RECORDS PROVIDED
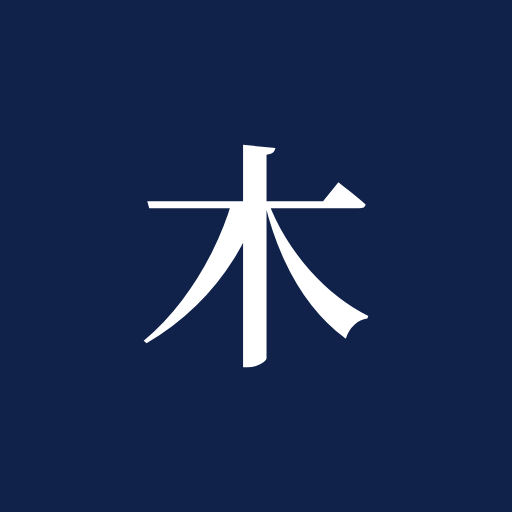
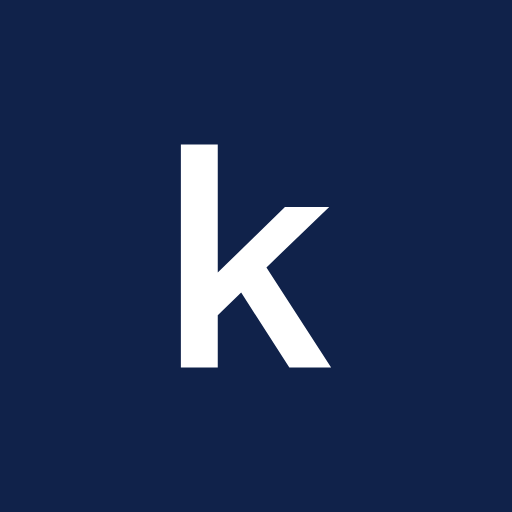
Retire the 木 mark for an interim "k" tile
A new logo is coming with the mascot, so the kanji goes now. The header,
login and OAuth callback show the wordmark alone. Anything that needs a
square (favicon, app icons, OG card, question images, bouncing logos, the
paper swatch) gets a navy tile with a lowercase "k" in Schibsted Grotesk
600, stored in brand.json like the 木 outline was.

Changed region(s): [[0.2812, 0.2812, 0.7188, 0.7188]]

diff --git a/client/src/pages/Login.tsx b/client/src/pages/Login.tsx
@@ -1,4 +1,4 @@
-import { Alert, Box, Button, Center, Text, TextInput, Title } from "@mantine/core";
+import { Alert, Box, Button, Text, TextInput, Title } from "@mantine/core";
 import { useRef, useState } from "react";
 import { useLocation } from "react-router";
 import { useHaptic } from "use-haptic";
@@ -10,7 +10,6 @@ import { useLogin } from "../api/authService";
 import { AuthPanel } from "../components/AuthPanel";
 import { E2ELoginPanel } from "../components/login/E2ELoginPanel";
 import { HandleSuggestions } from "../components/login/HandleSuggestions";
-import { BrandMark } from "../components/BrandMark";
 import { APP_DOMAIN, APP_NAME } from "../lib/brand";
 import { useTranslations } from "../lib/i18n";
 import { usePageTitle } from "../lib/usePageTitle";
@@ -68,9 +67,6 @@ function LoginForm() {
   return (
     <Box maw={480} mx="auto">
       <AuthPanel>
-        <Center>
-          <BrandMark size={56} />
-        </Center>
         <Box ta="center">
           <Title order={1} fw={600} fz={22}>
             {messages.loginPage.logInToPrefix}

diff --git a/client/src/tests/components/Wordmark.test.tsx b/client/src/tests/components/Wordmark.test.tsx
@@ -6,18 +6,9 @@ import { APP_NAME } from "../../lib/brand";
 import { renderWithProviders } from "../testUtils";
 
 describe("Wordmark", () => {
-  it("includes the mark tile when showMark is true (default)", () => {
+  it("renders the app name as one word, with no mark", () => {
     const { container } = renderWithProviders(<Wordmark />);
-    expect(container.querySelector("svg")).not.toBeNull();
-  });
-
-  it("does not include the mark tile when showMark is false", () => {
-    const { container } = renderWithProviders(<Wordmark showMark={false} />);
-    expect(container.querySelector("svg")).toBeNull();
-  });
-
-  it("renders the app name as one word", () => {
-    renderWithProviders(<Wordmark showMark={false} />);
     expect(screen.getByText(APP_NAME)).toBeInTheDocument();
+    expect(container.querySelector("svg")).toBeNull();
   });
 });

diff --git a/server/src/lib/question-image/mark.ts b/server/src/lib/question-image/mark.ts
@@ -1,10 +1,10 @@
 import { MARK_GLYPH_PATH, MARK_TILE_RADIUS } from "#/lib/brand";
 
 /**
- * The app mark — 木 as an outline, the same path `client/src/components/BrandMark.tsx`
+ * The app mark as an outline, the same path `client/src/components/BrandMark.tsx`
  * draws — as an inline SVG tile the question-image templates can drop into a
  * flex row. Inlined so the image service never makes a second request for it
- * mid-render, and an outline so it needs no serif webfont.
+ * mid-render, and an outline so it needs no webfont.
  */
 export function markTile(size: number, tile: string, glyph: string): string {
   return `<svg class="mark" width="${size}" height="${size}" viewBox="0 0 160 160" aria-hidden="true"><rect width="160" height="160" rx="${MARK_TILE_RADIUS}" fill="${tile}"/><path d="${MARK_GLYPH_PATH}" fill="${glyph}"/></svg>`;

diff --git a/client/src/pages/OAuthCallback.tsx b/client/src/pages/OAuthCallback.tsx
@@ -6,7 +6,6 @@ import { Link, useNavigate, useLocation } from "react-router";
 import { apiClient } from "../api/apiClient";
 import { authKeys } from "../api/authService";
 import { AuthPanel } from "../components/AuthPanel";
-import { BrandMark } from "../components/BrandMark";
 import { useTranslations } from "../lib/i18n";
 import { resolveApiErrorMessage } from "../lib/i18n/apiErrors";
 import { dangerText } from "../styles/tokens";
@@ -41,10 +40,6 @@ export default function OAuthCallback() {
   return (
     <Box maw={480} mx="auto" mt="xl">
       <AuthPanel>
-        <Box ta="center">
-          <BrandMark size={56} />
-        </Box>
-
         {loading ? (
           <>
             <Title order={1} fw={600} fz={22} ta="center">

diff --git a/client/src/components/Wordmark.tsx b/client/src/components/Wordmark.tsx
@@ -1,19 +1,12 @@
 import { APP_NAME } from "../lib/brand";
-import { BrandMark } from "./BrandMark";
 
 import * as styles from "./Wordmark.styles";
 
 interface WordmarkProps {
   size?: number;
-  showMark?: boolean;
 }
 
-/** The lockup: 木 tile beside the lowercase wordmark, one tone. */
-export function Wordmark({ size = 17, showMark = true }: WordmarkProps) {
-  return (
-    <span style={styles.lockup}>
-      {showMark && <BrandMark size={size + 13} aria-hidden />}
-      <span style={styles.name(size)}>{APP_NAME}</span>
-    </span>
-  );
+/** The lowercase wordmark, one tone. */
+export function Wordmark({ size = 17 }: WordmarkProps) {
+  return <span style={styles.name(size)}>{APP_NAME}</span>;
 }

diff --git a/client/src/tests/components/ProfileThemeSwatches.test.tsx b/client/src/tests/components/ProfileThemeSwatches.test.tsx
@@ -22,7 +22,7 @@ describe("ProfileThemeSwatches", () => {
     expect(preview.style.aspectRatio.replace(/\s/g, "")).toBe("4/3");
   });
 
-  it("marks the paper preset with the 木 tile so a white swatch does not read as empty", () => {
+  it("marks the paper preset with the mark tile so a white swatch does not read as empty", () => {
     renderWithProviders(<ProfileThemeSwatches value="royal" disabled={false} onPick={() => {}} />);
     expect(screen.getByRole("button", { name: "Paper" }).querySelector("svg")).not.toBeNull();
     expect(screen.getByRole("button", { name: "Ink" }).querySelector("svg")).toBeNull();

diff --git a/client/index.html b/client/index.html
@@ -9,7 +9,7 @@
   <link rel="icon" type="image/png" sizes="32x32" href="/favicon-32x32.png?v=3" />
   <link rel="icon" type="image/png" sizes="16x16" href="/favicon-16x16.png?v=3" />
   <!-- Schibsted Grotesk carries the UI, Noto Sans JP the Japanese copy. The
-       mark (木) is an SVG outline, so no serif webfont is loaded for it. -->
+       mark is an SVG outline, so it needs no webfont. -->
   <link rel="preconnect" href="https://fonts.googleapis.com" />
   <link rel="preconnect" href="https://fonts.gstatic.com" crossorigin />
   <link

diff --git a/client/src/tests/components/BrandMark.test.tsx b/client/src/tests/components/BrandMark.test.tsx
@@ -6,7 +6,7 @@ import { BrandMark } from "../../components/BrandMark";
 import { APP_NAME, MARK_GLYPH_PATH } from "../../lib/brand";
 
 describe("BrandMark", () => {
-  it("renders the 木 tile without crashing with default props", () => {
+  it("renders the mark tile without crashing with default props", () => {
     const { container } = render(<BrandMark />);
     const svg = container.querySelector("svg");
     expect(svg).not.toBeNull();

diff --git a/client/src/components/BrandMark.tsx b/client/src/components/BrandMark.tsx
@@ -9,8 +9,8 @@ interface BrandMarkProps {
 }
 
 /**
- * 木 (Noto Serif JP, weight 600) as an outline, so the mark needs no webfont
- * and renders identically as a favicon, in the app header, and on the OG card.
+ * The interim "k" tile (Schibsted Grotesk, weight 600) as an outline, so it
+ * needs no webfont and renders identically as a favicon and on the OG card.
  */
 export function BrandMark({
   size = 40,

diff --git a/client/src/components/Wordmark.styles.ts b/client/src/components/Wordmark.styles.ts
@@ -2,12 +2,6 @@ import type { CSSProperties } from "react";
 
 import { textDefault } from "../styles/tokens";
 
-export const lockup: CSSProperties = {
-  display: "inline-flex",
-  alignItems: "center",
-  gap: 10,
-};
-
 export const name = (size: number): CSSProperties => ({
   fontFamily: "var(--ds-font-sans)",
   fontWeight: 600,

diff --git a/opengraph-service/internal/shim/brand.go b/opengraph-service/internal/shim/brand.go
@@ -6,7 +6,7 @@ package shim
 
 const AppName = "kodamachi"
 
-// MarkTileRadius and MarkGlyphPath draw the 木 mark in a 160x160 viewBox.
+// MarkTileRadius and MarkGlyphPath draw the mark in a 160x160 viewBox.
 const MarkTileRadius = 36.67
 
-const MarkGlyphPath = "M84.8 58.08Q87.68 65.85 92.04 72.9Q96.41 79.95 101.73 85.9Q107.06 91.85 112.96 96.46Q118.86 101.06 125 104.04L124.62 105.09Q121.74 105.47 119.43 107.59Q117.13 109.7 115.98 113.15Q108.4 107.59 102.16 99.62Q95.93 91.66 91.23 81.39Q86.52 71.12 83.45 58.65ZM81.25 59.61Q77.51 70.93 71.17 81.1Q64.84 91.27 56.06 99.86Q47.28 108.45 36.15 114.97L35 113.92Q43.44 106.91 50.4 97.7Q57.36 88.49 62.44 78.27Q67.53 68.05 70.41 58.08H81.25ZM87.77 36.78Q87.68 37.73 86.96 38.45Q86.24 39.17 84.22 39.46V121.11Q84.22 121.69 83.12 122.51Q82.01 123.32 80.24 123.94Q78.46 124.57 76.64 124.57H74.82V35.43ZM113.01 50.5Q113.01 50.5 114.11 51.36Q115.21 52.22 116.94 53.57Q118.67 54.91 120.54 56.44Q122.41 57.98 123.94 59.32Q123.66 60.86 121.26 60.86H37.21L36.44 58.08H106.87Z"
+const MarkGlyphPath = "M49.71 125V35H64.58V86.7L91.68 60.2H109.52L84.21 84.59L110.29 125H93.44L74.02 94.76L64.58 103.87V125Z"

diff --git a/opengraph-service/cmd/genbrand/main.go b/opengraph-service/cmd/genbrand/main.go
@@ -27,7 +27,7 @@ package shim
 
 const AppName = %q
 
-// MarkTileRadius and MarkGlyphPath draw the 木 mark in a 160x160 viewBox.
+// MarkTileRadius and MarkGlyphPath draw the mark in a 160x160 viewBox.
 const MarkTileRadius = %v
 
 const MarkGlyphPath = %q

---

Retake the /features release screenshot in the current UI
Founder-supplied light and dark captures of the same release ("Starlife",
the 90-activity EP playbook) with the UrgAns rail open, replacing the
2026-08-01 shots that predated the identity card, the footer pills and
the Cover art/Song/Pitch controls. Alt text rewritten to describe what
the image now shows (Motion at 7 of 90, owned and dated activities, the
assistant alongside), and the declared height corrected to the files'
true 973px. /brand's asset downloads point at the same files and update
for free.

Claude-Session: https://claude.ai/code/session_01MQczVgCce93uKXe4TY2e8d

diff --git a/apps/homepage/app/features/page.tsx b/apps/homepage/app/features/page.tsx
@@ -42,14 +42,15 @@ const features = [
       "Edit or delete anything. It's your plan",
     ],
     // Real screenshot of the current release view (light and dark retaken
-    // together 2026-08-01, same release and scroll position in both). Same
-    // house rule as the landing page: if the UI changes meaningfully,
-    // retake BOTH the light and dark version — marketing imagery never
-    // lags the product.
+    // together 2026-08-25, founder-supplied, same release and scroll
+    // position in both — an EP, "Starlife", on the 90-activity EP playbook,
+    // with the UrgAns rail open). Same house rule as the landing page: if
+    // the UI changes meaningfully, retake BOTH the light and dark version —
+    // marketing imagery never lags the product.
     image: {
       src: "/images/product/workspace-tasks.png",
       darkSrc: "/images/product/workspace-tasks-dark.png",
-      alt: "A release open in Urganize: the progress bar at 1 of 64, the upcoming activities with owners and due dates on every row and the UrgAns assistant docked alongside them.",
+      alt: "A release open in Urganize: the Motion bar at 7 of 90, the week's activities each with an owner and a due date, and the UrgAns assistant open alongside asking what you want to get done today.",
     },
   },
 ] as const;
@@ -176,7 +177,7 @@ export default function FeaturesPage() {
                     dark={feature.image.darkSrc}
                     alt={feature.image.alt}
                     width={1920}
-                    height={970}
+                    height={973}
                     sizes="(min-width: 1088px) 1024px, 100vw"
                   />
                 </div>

TO DO
Filter the data down to the lines that contain the string "span", and copy them.

SOLUTION TO THIS EXERCISE
-    <span style={styles.lockup}>
-      <span style={styles.name(size)}>{APP_NAME}</span>
-    </span>
+  return <span style={styles.name(size)}>{APP_NAME}</span>;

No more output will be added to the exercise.